The plaintiff fails to establish that the District of Columbia is the proper venue under any basis set forth in the Title VII venue provision. Under the first subsection, the plaintiff may bring an action in the judicial district where the alleged acts of discrimination were committed.

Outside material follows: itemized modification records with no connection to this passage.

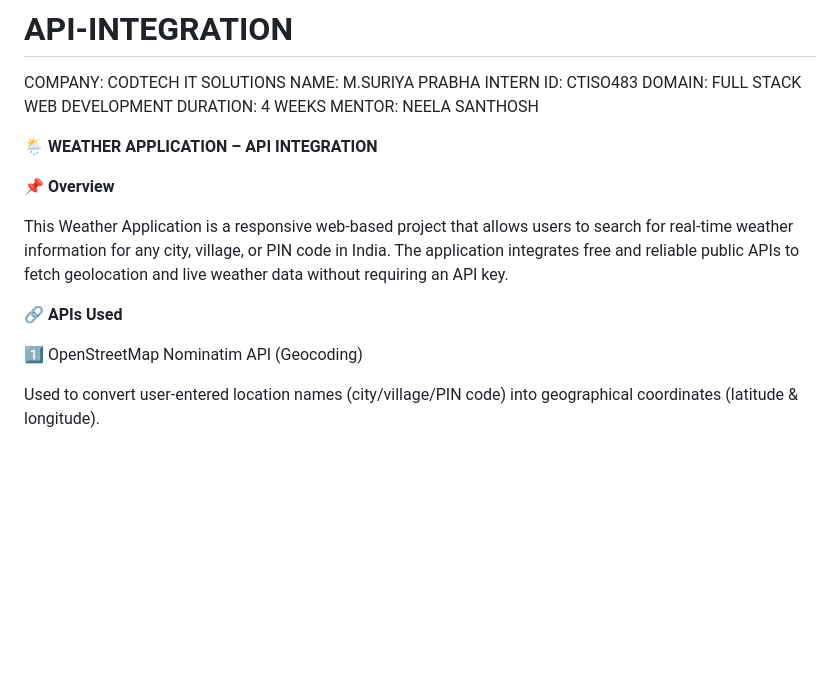
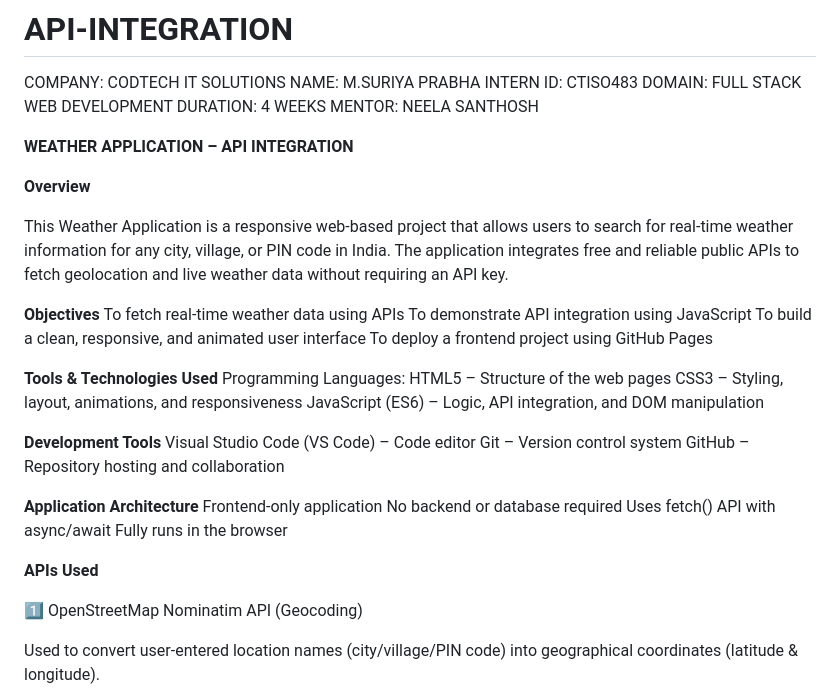
Before and after one commit to suriyaprabhamathivanan/API-INTEGRATION, a Markdown page: README.md, the part around the change printed below. Rendered like a GitHub page; blank space fills up the shorter version.

```diff
--- a/README.md
+++ b/README.md
@@ -7,16 +7,37 @@ DURATION: 4 WEEKS
 MENTOR: NEELA SANTHOSH
 
 
-**🌦️ WEATHER APPLICATION  – API INTEGRATION**
+**WEATHER APPLICATION  – API INTEGRATION**
 
-**📌 Overview**
+**Overview**
 
 This Weather Application is a responsive web-based project that allows users to search for real-time weather information for any city, village, or PIN code in India.
 The application integrates free and reliable public APIs to fetch geolocation and live weather data without requiring an API key.
 
+**Objectives**
+To fetch real-time weather data using APIs
+To demonstrate API integration using JavaScript
+To build a clean, responsive, and animated user interface
+To deploy a frontend project using GitHub Pages
 
+**Tools & Technologies Used**
+Programming Languages:
+HTML5 – Structure of the web pages
+CSS3 – Styling, layout, animations, and responsiveness
+JavaScript (ES6) – Logic, API integration, and DOM manipulation
 
-**🔗 APIs Used**
+**Development Tools**
+Visual Studio Code (VS Code) – Code editor
+Git – Version control system
+GitHub – Repository hosting and collaboration
+
+**Application Architecture**
+Frontend-only application
+No backend or database required
+Uses fetch() API with async/await
+Fully runs in the browser
+
+**APIs Used**
 
 1️⃣ OpenStreetMap Nominatim API (Geocoding)
 
```
Also changed, not shown: other parts of README.md (+15 -47 lines).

The plaintiff alleges that her superiors discriminated against her in the workplace, and does not allege that any unlawful acts were committed outside her place of employment. See generally Compl. The defendant has supplied uncontested evidence that the plaintiff's workplace was located in Arlington, Virginia, not in the District of Columbia. Def. Mot. ...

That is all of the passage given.